Potentially Large Impacts to the Bahamas and the US: Hurricane Joaquin Continues to Strengthen
Hurricane Hunters continue to fly through Hurricane Joaquin with the intent to learn about the environment around the system and to hopefully narrow model solutions down. This hurricane is a different system from yesterday in terms of structure. Rapid intensification has continued. An eye feature has come and go on satellite imagery since early this morning. Earlier microwave imagery has confirmed that an eyewall has formed and recon confirms that it is at least mostly closed off. The NHC has hit a home run today by adding key messages to their discussions, so we’ll start there, from the 5pm discussion:
- Winds: Tropical storm force winds may already be impacting the far eastern Bahamas, and conditions will deteriorate during the overnight hours. Winds in the east central Bahamas are forecast to reach and possibly surpass 75 mph tomorrow morning. The time for preparations there is ending. As stated in point #4, it is far too early to talk about wind impacts to the US.
- Surge: This will be a problem even for north facing beaches. Due to Joaquin’s southwestward motion the strongest winds will be on the western side of the system out of the north. Sea level rise is anticipated to be 3-5 feet with higher waves.
- Rainfall: The global models continue to suggest extreme rainfall totals for San Salvador, Long Island, Crooked Island and Cat Island. These totals are progged to be at more than 12″ and potentially up to 2 feet of rainfall for the east central islands in the hurricane warning zone. Any change in path with change the location of these heaviest rainfall totals. 72 hour rainfall totals are shown below. Besides noting the obvious bullseye in the Bahamas it is very much worth noting the heavy rainfall totals from Georgia to Maryland. This is due in parts due to a frontal boundary across the area, the remnants of 99L, and numerous atmospheric rivers already feeding into the area. This is by and far the biggest threat to the US right now for a much larger population than coastal hurricane impacts. WPC continues to indicate rainfall totals of 7″+ for areas from South Carolina to New Jersey. Flash flooding is possible this week both in the Bahamas over the next 48 hours to the eastern US later this week.
- Surf: This afternoon’s forecast from TAFB show waves of 20 feet on Thursday growing to 34 feet on Friday mainly to the north of the eye. Waves of 12 feet will impact the east central Bahamas through Friday, and waves will be on the increase along the entire US sea board through Sunday. Winds will be onshore north of the center for the US and turning offshore as Joaquin passes northward of a latitude.

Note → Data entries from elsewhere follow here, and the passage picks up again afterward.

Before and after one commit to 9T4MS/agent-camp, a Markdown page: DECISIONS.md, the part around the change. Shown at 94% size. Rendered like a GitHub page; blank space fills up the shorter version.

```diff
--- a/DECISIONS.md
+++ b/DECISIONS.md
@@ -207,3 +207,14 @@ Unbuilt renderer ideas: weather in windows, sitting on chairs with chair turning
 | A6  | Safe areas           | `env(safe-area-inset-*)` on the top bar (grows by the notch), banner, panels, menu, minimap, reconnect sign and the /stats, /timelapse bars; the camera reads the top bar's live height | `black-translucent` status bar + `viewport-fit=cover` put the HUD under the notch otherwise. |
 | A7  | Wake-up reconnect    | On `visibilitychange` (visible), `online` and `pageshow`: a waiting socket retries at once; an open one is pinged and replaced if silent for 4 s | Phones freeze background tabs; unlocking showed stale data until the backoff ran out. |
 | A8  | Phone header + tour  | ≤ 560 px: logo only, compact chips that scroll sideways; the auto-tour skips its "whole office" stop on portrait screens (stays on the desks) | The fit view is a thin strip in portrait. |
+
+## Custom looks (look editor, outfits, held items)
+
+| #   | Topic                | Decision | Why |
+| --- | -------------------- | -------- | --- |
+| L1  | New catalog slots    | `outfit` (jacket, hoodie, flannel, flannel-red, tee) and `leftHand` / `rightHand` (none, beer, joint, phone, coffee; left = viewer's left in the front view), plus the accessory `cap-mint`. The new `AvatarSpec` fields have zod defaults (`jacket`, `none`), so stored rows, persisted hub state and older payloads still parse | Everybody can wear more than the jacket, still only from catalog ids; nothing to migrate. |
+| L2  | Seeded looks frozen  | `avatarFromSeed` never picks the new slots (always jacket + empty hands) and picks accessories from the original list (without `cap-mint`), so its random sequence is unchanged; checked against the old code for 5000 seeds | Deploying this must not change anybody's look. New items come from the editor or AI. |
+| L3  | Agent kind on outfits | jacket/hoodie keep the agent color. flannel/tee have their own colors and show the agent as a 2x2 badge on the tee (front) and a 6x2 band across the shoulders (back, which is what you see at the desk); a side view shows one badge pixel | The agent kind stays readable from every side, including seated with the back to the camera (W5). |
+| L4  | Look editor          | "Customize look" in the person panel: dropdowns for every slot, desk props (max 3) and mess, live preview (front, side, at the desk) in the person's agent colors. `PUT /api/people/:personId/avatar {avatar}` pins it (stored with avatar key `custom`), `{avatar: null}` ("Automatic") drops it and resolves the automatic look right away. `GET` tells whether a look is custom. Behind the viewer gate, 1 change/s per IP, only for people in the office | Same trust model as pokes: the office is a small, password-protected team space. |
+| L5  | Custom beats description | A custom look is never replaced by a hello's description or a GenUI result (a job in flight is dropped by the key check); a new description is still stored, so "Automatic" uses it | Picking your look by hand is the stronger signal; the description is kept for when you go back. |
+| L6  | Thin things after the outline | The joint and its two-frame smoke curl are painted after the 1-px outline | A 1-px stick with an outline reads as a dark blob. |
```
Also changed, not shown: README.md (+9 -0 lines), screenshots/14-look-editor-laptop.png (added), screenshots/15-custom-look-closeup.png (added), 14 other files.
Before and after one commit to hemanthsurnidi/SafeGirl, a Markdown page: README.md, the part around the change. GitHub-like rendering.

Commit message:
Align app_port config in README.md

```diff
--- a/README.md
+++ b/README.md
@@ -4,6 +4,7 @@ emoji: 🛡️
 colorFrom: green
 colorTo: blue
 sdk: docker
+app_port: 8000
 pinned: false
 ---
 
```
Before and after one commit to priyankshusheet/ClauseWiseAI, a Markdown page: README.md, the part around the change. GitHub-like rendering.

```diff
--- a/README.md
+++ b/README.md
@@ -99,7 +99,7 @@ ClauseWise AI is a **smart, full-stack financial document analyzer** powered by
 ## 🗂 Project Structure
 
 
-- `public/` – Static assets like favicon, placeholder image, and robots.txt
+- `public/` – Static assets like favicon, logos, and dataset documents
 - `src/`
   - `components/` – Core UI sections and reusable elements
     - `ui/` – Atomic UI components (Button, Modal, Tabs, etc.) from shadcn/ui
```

Joaquin should continue to drift toward the southwest over the next 12 hours or so. As of the 8pm Advisory, the hurricane hunters found winds of 105 mph and a center slightly to the left of the 5pm forecast. This brings the highest winds to VERY near or over San Salvador and Cat Island throughout the day on Thursday. After monitoring the respective steering layer charts for the last couple of days, it isn’t too much of a surprise that Joaquin has been left of the forecast in the short term by a few miles. It’s possible that Joaquin makes it deep into the Bahamas as it strengthens as steering currents for a category 4 or stronger are still from north to south in the short term. Steering currents are forecast to change tomorrow which should capture the system and drive it north. The main feature that will drive the forecast track continues to be a very deep trough over the eastern US that will dig into a SE to NW tilted trough. This will continue to drive moisture into the mid-Atlantic and will bring drier cooler air into the deep south.
There is a distinct possibility that Joaquin could be a category 4 hurricane as it moves through the Bahamas tonight and tomorrow. Shear has been unable to hinder any development so far, and upper level winds will be at their peak favorability tomorrow into early Friday. A large outflow channel has set up to the south and an additional channel will set up later this week as Joaquin begins to feel the US Trough. This could allow Joaquin an opportunity to tack on an additional 25 mph on to its current wind speed by Friday. It is very conceivable that Joaquin could become a category three hurricane tonight. Note that the NHC intensity for 0000z was set within the category 3 range, so anticipate an upgrade tonight. Also note that all of the intensity models were nudged up. G-IV and near-surface recon data will be put into the 0000z models tonight. Models continue to underestimate intensity. Pretty close to worst case scenario for the east central Bahamas.
We’ll talk more about impacts to the US when Joaquin’s impacts to the Bahamas let up. I do want to mention that the remnants of Ida do have an 80% chance of reformation by this weekend. This reformation could open the door for some out to sea possibilities, but as the GFS and Euro ensembles show, this possibility remains low.
The Bottom Line:
Joaquin will bring a VERY bad day to the central and northern Bahamas on Thursday with tropical storm wind probabilities over 60% and hurricane force winds anticipated for a few east central Bahamas. It is still very much a prepare, wait, and see approach for US impacts. The trend has been for a more westward track for the US that will have to be monitored. Intensity models continue to underdo forecast intensity, this too will have to be monitored.
Stay Tuned and PREPARED!